At 7 p.m., he had a district captains’ meeting. At 8, he went to a church fair. At 9, he was back at the party clubhouse listening to the complaints of a dozen pushcart peddlers. At 10:30, he went to a Jewish wedding, after having “previously sent a handsome wedding present to the bride.” He finally got to bed at midnight.
Concluded Riordon: “By these means the Tammany district leader reaches out into the homes of his district, keeps watch not only on the men, but also on the women and children, knows their needs, their likes and dislikes, their troubles and their hopes, and places himself in a position to use his knowledge for the benefit of his organization and himself. Is it any wonder that scandals do not permanently disable Tammany and that it speedily recovers from what seems to be crushing defeat?”
Not a bad list of rules. Sure, Plunkitt was corrupt, but we don’t have much to be priggish about. The corruption of Watergate, Iran-contra, and the S&Ls fed no widows, found no jobs for the needy, and, in the words of one Tammany leader “grafted to the Republic” no newly arrived immigrants. At least Tammany’s brand of corruption made it to the streets.
Manipulation of the voter and the system is at the heart of both Tammany and contemporary politics.

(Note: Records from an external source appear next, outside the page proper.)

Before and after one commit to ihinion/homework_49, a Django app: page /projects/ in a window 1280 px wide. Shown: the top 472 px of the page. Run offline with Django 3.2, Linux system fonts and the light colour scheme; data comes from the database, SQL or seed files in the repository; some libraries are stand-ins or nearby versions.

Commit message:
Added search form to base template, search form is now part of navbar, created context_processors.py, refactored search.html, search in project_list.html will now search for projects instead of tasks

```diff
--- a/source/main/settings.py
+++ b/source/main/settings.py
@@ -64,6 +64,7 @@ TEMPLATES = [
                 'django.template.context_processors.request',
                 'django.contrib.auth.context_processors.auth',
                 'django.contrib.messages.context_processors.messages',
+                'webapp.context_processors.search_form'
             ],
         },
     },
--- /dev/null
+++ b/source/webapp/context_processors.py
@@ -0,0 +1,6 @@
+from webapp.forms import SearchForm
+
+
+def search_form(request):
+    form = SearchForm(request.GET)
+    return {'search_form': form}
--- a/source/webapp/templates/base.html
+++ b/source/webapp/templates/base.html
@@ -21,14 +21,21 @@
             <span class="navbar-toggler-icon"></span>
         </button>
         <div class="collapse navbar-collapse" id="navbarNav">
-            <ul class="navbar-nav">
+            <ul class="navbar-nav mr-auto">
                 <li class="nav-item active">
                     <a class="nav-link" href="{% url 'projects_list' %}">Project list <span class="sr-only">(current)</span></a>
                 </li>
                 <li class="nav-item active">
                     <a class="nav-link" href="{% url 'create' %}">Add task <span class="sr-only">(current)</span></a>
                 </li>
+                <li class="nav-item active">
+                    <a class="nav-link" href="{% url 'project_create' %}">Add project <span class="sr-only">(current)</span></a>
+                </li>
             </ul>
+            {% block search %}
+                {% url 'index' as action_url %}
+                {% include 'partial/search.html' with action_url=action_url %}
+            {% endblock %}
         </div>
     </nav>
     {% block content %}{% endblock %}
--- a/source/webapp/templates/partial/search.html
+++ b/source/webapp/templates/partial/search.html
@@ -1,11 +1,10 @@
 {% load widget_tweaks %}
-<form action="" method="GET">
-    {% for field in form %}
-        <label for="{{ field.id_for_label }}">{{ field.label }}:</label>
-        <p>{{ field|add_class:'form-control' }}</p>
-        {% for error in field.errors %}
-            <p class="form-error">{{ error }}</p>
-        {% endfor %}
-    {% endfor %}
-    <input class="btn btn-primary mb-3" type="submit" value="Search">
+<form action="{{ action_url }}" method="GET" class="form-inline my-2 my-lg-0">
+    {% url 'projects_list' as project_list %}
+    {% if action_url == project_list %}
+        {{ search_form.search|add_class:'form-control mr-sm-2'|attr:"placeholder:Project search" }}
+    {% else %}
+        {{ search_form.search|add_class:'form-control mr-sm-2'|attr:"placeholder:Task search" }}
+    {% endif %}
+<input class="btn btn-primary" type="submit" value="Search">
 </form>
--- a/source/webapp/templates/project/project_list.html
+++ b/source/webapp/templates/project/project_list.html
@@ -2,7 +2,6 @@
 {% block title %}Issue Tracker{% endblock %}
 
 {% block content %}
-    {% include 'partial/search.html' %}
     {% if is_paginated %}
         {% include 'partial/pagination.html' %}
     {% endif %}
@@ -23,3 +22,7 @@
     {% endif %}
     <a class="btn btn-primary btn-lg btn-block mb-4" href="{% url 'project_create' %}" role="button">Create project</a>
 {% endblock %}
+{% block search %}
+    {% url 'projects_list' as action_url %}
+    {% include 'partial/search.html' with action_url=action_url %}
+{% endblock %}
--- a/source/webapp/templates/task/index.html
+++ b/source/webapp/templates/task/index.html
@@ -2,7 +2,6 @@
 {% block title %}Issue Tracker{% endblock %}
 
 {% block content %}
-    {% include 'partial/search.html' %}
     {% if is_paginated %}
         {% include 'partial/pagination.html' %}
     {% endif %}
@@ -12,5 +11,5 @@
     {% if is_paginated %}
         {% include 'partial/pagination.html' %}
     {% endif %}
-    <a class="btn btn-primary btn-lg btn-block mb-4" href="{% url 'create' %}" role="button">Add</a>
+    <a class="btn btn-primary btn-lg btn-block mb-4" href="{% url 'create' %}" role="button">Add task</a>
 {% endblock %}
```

The big difference is that in the former, the voter could count on something in return with greater regularity.